Brian Moynihan, CEO of Bank of America, has one of the most stressful jobs in the country today. With the entire world watching and waiting for disaster to strike, he is attempting to transform (in record time) an organization with 280,000 employees, over 55 million customers and revenues in excess of $134 billion.
There are varying opinions regarding the decisions he is making, but few people argue that Bank of America isn’t broken. However, it must be fixed. What exactly is going on at Bank of America and what does this mean for your company?
Bank of America: An immigrant success story
Bank of America began in 1904 as the “Bank of Italy.” Founded by Amadeo Pietro Giannini, the bank differentiated itself from established banks at the time by offering loans to working-class immigrants who were generally refused service at other banks. Giannini was the son of Italian immigrants and he recognized that hard-working people with good character are in fact a good credit risk. This willingness to work with immigrants was a breakthrough strategy for growth, positioning the company as one of the largest financial institutions in the world only a couple of decades later.
Expansion and growth under CEO Ken Lewis
Fast forward to the 21st century. From 2001 through 2009 Ken Lewis served as CEO of Bank of America. Under his leadership, Bank of America expanded aggressively, spending over $130 billion to invest in and acquire companies. The company grew to well over $2 trillion in assets and became the largest lender in the country. But this growth came at a great price.
Brian Moynihan’s challenge
Much of Bank of America’s growth under CEO Ken Lewis took place in riskier lines of business: subprime mortgages, unsecured lines of credit like credit cards and trading operations. Bank of America did enjoy short-term boosts to profits as a result of these investments, but there is no such thing as a free lunch. Those risky investments are now haunting Bank of America with a vengeance.

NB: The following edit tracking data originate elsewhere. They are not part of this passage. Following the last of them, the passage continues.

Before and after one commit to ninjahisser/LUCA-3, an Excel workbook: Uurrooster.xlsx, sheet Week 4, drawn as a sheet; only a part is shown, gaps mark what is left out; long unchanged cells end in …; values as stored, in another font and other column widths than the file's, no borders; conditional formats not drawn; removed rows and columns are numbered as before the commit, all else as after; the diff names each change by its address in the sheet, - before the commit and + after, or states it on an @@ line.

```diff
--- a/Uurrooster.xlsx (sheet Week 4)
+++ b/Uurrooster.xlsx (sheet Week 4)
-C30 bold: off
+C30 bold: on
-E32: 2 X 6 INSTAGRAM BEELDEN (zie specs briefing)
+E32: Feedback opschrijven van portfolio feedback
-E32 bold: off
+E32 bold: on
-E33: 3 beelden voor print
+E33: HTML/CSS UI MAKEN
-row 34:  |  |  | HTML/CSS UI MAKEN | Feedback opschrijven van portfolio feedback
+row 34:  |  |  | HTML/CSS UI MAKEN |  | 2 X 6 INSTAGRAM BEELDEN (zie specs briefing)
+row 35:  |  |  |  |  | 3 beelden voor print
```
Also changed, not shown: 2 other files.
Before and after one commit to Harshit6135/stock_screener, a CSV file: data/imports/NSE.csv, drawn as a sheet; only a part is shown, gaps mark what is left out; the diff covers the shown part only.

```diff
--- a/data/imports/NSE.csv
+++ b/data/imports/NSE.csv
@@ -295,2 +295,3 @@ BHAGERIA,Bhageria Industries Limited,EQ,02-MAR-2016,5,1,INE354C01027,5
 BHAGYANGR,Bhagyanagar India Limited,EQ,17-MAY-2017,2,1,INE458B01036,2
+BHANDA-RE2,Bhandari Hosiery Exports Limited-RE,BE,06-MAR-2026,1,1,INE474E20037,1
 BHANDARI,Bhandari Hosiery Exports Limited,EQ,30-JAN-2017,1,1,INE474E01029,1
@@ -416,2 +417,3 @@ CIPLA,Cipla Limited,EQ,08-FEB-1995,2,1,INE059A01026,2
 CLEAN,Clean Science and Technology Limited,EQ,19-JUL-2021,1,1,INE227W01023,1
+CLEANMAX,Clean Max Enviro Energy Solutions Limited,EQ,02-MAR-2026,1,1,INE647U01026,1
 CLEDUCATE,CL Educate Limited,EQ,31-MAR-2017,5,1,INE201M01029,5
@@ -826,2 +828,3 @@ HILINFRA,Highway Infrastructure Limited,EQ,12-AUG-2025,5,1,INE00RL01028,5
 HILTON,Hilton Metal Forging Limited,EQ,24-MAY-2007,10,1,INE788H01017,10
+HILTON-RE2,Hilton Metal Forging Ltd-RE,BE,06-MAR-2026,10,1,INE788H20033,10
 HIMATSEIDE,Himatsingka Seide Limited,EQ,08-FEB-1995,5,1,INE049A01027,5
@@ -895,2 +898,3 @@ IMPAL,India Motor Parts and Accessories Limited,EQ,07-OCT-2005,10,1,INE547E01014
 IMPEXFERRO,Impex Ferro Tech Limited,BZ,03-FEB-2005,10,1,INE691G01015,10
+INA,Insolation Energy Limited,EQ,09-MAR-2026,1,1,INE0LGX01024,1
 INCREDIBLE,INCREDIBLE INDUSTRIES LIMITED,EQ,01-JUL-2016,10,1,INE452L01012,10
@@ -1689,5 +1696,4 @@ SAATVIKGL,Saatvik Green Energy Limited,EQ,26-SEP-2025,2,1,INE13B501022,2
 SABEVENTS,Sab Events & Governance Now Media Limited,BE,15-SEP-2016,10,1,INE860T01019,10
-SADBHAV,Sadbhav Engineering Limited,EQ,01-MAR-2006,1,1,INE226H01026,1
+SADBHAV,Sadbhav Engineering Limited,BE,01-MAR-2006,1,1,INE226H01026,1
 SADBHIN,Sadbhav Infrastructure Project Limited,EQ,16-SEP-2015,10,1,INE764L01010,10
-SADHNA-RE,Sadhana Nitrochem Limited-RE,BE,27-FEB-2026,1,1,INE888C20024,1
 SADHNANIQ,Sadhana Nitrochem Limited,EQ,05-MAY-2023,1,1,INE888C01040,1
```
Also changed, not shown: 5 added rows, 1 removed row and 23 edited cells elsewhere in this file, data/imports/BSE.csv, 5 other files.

Bank of America’s stock price has fallen 40 percent this year due to concerns regarding the true extent of mortgage losses—the stock price is down about 90 percent from its peak value. American International Group (AIG) is suing Bank of America for $10 billion due to losses they incurred from investments in mortgages facilitated by Bank of America. A consortium of institutional investors that collectively lost billions of dollars on mortgage-backed securities offered by Bank of America my cost the bank a similar amount as part of a settlement agreement.
The losses from these riskier operations are so extreme that some have called into question the viability of Bank of America as a going concern. Had it not been for access to extraordinary loans from the Federal Reserve—bailout money—it may very well have gone under. Now Moynihan is downsizing and restructuring Bank of America to reduce its exposure to riskier lines of business. The new Bank of America will focus on consumer and corporate banking services, eliminating or significantly reducing its four other lines of business.
Lessons for your company
Bank of America’s birth, expansion and current hardships provide numerous lessons for business owners. Some of these lessons include:
- Differentiation is the most effective way to succeed against tough competition. Bank of America’s initial success was based on their ability to service customers that larger, entrenched players deemed irrelevant.
- Customer knowledge is the most powerful tool in your box. Giannini’s intimate knowledge of his target market allowed the company to make loans that may have appeared to be riskier, but in fact were less risky than many larger loans made by leading banks at the time.
- No growth is favorable to extremely risky growth. Bank of America’s quest to be the biggest player in its industry has destroyed tens of billions of dollars in shareholder value and may ultimately lead to the demise of the company as we know it.